UPDATE 5:10 PM, 7/20: Clouds have kept temperatures down today across most of Southwest Virginia, and therefore, instability has been lacking, and there has been much less shower and thunderstorm development than projected. There is a line of showers/storms near the Ohio River about to cross into West Virginia that is rather slowly pushing southeastward and may affect our region later this evening, likely after sunset. There are also a few showers and storms developing ahead of that line. Similar to last night, we’ll keep an eye on this on radar through the evening. END UPDATE
UPDATE 8:45 AM, 7/20: The Storm Prediction Center has shifted the slight risk zone for severe storms to locations east of the Blue Ridge, where there will be greater heating and therefore atmospheric instability today. Further west, showers and storms are numerous north and west of the Roanoke Valley this morning (latest radar linked here), and additional storms are likely to redevelop later today as a cold front pushes into the host, sticky air mass in place. Expect splotchy coverage of rainfall — heavy for some, light for many, none for others — rather than areawide general rain. END UPDATE
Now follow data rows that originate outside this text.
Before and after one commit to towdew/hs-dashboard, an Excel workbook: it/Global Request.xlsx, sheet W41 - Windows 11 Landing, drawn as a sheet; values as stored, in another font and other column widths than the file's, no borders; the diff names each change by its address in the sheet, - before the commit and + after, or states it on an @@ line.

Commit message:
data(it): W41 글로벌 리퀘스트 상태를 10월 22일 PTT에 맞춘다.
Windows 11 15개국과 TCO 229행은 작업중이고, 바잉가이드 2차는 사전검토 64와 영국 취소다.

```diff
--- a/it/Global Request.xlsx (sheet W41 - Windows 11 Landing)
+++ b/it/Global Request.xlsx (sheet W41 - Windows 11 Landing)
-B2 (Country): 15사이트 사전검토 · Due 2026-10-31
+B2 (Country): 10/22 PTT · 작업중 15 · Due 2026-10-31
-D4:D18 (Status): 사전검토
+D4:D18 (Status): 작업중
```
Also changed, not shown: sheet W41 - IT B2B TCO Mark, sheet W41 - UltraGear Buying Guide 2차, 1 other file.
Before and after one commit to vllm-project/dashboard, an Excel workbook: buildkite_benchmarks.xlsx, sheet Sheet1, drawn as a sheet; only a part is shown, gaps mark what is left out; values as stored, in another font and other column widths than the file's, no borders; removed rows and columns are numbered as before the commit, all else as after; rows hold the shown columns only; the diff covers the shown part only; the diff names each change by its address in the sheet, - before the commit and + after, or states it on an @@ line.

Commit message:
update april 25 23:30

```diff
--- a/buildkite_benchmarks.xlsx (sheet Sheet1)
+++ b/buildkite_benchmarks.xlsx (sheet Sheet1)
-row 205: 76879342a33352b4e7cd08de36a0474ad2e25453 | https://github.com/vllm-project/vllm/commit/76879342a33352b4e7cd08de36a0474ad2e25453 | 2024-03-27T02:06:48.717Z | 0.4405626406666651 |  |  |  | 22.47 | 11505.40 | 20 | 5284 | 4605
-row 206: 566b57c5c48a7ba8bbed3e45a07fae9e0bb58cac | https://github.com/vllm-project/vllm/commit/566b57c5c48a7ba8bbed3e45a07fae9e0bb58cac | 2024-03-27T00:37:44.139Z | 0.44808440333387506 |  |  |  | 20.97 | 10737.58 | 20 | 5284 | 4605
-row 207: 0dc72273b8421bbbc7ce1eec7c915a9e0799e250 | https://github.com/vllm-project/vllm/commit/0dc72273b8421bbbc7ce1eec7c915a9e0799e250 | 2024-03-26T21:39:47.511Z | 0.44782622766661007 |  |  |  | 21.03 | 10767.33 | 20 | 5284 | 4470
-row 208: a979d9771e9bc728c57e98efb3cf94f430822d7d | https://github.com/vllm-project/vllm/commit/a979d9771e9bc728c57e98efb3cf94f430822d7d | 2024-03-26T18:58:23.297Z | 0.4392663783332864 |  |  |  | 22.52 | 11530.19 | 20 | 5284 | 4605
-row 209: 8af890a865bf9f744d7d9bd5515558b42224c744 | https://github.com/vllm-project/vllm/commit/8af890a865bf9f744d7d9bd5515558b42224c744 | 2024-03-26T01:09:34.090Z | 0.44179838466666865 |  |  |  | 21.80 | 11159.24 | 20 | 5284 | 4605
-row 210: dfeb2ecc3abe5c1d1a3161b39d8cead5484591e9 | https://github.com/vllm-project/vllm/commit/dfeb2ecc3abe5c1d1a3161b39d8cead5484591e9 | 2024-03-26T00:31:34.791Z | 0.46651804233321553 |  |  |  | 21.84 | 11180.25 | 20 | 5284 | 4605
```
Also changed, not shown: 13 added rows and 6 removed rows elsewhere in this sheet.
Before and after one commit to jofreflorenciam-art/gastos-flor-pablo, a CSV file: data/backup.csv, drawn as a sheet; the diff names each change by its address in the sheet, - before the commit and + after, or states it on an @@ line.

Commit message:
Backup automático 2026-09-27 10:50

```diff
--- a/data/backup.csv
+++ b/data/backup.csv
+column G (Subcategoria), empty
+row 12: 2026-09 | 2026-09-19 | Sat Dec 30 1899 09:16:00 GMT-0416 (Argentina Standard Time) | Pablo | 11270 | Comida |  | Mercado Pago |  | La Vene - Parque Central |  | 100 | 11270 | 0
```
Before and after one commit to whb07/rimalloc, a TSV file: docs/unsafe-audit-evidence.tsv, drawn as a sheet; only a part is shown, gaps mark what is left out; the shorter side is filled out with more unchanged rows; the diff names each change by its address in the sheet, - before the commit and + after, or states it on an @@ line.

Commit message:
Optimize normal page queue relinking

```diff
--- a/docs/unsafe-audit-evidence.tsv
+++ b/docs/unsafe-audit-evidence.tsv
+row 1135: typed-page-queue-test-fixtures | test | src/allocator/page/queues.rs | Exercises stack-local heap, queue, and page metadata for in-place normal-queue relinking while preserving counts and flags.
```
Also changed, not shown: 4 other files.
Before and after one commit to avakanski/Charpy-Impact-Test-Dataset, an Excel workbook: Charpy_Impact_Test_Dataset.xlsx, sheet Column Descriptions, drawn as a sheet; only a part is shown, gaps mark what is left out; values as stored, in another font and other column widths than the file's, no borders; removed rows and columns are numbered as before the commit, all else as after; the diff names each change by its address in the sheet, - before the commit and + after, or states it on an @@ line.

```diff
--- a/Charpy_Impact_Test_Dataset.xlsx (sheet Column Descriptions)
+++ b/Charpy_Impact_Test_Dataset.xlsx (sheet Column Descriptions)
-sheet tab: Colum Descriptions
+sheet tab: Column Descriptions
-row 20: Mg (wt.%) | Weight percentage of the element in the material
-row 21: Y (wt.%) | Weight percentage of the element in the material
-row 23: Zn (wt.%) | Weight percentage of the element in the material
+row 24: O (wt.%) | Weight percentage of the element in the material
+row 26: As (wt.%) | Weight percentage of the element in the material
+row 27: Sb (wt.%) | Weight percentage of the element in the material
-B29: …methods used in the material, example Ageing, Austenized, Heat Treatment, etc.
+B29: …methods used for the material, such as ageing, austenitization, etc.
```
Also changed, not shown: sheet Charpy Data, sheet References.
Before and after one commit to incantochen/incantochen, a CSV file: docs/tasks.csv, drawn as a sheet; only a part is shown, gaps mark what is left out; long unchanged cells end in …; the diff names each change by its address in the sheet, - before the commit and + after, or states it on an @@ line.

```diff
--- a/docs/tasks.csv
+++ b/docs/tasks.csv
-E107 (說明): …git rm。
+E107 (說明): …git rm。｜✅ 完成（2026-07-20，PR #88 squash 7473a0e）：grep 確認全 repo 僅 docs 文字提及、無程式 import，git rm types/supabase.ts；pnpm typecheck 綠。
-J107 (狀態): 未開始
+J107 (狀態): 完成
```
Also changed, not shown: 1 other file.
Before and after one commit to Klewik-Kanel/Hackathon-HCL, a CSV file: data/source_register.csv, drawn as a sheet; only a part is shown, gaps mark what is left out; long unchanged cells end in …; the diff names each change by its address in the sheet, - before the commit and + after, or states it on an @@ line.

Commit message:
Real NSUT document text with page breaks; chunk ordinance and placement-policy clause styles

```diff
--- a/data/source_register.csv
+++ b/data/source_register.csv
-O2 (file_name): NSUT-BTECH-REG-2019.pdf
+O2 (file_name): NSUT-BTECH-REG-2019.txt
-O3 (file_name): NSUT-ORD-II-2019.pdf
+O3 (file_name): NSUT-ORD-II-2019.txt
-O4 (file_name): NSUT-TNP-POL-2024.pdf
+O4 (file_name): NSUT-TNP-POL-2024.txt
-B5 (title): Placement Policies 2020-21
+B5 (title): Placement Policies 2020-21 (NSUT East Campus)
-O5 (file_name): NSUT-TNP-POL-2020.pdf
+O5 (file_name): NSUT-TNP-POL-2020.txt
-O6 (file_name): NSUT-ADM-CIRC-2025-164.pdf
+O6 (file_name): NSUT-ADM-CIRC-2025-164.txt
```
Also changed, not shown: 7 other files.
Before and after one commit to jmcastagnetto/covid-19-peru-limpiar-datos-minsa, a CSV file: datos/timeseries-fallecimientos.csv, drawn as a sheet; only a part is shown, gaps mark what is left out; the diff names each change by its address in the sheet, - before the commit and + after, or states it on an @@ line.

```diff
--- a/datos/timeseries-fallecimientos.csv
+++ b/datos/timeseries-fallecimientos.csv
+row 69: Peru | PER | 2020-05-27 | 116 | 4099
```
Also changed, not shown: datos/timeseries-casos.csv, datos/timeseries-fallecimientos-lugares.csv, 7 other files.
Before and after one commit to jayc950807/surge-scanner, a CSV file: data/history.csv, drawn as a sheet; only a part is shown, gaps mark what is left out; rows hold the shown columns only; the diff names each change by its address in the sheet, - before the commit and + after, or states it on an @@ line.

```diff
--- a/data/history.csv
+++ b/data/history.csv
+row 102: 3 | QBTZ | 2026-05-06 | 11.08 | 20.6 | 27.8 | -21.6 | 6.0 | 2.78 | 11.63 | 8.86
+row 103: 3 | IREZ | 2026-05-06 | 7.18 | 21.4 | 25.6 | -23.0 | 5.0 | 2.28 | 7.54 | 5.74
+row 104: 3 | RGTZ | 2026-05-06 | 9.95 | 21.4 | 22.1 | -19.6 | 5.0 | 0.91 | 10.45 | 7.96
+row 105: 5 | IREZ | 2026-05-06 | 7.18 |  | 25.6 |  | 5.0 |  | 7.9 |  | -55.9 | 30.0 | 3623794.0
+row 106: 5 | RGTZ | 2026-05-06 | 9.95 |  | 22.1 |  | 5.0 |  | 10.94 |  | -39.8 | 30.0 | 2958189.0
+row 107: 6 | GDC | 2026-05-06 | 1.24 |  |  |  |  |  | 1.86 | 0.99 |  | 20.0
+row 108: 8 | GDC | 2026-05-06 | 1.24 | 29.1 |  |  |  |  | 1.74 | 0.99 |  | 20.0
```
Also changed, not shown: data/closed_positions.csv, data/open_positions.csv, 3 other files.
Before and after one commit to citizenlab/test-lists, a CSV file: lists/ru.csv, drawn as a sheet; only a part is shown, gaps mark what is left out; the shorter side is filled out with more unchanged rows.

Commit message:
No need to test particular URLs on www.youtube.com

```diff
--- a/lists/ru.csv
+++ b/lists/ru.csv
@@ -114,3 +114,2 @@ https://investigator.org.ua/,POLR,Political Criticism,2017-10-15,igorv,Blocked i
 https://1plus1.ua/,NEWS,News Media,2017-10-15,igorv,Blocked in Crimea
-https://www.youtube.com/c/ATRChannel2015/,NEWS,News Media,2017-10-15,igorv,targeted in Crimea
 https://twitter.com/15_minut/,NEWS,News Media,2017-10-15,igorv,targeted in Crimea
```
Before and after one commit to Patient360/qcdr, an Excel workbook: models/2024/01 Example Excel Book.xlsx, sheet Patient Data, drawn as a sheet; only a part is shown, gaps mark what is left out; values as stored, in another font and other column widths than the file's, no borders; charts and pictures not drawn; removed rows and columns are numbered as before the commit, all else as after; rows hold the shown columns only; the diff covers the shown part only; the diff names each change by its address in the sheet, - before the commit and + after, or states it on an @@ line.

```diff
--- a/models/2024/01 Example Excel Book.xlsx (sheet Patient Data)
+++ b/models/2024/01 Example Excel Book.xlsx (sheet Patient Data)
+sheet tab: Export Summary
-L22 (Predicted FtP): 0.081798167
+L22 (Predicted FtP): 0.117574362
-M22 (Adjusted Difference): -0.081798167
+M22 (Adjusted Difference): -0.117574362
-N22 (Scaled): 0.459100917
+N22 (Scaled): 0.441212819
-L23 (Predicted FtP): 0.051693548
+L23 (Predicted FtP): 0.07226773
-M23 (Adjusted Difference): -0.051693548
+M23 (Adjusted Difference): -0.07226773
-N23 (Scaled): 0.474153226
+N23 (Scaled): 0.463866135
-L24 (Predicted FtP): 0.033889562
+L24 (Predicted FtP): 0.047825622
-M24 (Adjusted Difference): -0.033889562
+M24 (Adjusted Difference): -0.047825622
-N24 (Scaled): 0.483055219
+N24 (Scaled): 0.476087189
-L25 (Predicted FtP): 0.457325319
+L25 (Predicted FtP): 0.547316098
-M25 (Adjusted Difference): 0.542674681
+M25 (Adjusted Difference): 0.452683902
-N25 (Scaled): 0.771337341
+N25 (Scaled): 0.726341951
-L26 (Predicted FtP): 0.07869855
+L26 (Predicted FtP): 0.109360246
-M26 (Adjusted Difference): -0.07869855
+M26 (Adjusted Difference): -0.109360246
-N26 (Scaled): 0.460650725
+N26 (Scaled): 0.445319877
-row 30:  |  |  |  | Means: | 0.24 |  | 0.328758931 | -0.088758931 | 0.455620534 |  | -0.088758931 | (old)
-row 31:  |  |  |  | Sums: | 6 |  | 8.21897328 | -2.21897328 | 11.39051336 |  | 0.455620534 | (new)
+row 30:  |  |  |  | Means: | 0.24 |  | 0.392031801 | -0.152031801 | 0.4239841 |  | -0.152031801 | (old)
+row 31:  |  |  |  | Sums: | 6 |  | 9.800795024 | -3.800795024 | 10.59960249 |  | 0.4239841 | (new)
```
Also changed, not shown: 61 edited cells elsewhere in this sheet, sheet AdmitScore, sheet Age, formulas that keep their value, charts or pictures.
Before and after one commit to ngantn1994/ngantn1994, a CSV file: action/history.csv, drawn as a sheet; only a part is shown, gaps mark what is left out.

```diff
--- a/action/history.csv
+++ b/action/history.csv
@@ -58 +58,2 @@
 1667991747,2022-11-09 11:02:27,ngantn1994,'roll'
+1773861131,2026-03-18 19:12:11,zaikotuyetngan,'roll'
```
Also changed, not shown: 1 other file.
We have a dozen windy cold fronts each winter – and then we had the Feb. 10, 2008, tree-toppling, wildfire-spreading, all-day windstorm. Similarly, we typically have maybe a half-dozen squall lines each summer, barreling at us from West Virginia — and then, we had the June 29, 2012, derecho and all its unforgettable mayhem. Each of those big windstorms were common seasonal weather events pumped up to a higher level by atmospheric steroids. Thursday night, we were back to the garden variety summer squall line. It looked pretty fearsome on radar coming through West Virginia, and there were a small cluster of wind damage reports that way (and quite a few power outages). But as it came into our part of Virginia, it pushed out a shelf cloud (that dark boiling mass that spread out overhead as the wind picked up) that was actually far more picturesque than we saw on June 29, some breezes gusting to about 40 mph (half that of the derecho), some lightning bolts and a little rain. The instability, lift and upper-level wind flow were just not nearly as great today as they were on June 29, and so we got something rather ordinary that resulted in lots of extraordinary photographs. I shared many of these on Twitter tonight as they came in. Matt Wray of Franklin County e-mailed me this panoramic photo of the shelf cloud, which was shot about the same time as this Doppler radar image from the National Weather Service detected the gust front (circled) moving ahead of the actual storm cells in the squall line. And here is a shot of it I took from the roof garden of The Roanoke Times building as the line becomes visible above the mountains northwest of Roanoke.
The factors that produced Thursday’s storms (there were hit-and-miss storms earlier in the afternoon, too) are still present for Friday. In fact, Friday appears likely to be the peak day for this period of storminess (which probably lingers into Saturday), as a cold front to the northwest begins to push a little more into the hot, juicy air mass around us. The Storm Prediction Center, as of Thursday evening, had all of Virginia in a slight risk of severe storms, with damaging winds as the primary threat. Daytime heating — most highs in the 80s, with some in the low 90s — will help get a lot of storms going in the favorable atmospheric environment as the day progresses. Upper-level winds may be a little stronger on Friday, so a few storms may organize into clusters that could produce some severe winds — probably not a large-scale derecho, but some gusty storms. Heavy rain will also be a threat in the strongest storms — the HPC rainfall map favors locations north of us, and as I’ve said before, it’s a little too smoothed out and idealized in its rainfall depiction, as heavier rain will be spotty and some spots may get missed again. It’s a common summer pattern, after all.